For example, if you were to set a phrase match keyword for “cheap headphones” and a customer searched “cheap wireless headphones”, the phrase match would not work. However, if the customer searched “wireless cheap headphones” then the phrase match would work as the word “wireless” is not added in between the keywords.
What are the behaviours of Phrase match after the changes?
Phrase match now allows for ads to appear on searches that include the meaning of your keywords. The meaning of the keywords can be implied or alternatively user searches can be a more specific form of the meaning.
For example, phrase match keywords like “cheap headphones” will match under queries like “cheap wireless headphones” and “cheap blue headphones”.
Furthermore, phrase match keywords like “holiday in Zambia” will match under queries like “holiday spots in Zambia” and phrase match keywords like “women’s boots” will match under queries like “new women’s size 37 boots”.
Note that adding a word in between the keywords no longer means a query will not match, in contrast with the behaviour of Phrase match prior to the changes.
Phrase match is now more flexible than exact match but more targeted than broad match.
As phrase match has expanded to cover additional BMM traffic (while maintaining respect for the word order when it’s important to the meaning), Google will be phasing out support for BMM over the next several months.
In July the new behaviour of phrase match will be rolled out globally and the creation of new BMM keywords will no longer be possible.
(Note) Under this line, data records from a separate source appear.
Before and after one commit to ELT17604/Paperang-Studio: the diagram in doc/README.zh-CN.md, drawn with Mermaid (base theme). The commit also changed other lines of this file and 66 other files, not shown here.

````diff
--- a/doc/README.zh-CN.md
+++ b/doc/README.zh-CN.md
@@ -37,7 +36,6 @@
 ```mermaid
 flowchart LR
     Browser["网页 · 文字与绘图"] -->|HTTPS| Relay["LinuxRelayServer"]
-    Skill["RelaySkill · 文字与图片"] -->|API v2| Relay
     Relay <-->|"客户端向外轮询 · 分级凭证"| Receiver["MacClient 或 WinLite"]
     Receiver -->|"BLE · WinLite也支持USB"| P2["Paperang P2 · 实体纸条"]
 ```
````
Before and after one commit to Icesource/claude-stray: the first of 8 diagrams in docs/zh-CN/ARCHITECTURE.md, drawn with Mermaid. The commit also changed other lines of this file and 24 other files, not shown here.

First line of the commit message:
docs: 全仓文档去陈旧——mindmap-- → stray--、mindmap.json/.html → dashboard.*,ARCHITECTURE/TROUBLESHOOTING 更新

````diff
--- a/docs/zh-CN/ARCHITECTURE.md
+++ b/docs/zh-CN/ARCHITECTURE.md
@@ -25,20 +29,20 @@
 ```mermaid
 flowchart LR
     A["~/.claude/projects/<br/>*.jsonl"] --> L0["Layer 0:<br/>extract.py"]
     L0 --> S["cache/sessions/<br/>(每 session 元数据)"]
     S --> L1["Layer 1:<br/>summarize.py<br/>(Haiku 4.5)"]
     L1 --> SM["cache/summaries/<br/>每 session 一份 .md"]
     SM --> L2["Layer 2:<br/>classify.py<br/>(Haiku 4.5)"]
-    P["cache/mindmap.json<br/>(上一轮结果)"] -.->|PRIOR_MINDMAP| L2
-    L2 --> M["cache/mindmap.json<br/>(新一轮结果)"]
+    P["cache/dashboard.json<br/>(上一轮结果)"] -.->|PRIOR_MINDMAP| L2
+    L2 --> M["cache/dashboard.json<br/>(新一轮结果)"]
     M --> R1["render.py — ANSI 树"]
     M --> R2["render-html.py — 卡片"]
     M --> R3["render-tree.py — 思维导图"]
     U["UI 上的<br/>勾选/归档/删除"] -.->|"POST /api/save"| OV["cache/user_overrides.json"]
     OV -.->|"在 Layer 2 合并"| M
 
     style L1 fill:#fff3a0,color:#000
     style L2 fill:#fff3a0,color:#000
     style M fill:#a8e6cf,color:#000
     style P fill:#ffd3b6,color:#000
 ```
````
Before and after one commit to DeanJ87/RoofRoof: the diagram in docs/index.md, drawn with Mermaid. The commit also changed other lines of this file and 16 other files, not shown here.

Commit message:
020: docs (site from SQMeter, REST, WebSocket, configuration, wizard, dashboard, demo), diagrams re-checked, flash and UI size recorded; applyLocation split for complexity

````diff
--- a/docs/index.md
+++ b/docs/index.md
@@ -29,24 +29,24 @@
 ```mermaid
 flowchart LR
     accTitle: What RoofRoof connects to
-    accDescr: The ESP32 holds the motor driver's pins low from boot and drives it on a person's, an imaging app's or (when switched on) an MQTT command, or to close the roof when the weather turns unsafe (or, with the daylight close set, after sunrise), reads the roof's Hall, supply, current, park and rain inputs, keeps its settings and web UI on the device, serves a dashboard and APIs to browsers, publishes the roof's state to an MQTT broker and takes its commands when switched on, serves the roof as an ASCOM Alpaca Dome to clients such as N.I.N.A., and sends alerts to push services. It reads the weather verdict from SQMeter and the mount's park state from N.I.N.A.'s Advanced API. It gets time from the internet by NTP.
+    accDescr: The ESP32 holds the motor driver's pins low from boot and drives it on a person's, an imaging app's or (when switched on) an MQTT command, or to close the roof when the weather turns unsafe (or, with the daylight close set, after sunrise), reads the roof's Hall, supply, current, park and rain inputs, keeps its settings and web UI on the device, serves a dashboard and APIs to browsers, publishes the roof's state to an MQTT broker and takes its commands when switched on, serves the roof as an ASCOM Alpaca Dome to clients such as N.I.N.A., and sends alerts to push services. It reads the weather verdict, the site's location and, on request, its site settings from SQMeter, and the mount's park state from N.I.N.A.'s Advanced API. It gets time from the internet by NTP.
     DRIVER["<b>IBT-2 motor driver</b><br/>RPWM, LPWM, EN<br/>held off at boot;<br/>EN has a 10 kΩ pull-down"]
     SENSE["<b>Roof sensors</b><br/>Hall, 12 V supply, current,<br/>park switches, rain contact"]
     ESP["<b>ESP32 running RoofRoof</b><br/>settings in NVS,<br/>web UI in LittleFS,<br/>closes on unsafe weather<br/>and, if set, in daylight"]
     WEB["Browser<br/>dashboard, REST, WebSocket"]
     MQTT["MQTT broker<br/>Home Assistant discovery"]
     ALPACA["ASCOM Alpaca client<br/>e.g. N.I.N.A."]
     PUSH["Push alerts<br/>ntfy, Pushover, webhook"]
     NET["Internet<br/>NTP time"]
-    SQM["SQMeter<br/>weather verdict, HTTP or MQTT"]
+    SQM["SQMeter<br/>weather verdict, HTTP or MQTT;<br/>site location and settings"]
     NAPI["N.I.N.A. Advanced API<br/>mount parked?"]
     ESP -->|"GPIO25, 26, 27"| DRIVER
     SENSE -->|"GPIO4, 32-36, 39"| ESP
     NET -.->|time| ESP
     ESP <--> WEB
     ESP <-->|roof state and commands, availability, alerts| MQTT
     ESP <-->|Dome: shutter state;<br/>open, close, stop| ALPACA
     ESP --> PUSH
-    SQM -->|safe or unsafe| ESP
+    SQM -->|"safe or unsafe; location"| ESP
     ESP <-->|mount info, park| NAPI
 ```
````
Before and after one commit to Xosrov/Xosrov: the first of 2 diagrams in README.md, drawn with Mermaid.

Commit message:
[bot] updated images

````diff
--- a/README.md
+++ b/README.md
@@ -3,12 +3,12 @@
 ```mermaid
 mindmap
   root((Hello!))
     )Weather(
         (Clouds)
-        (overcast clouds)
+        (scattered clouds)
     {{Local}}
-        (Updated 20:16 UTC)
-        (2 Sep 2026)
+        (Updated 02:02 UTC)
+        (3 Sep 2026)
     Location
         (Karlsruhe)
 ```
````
However, existing BMM keywords will continue to serve under the new behaviours.
The new changes being made to phrase match are designed to give you more control and a better reach to the right customers on search when creating Google Ad campaigns.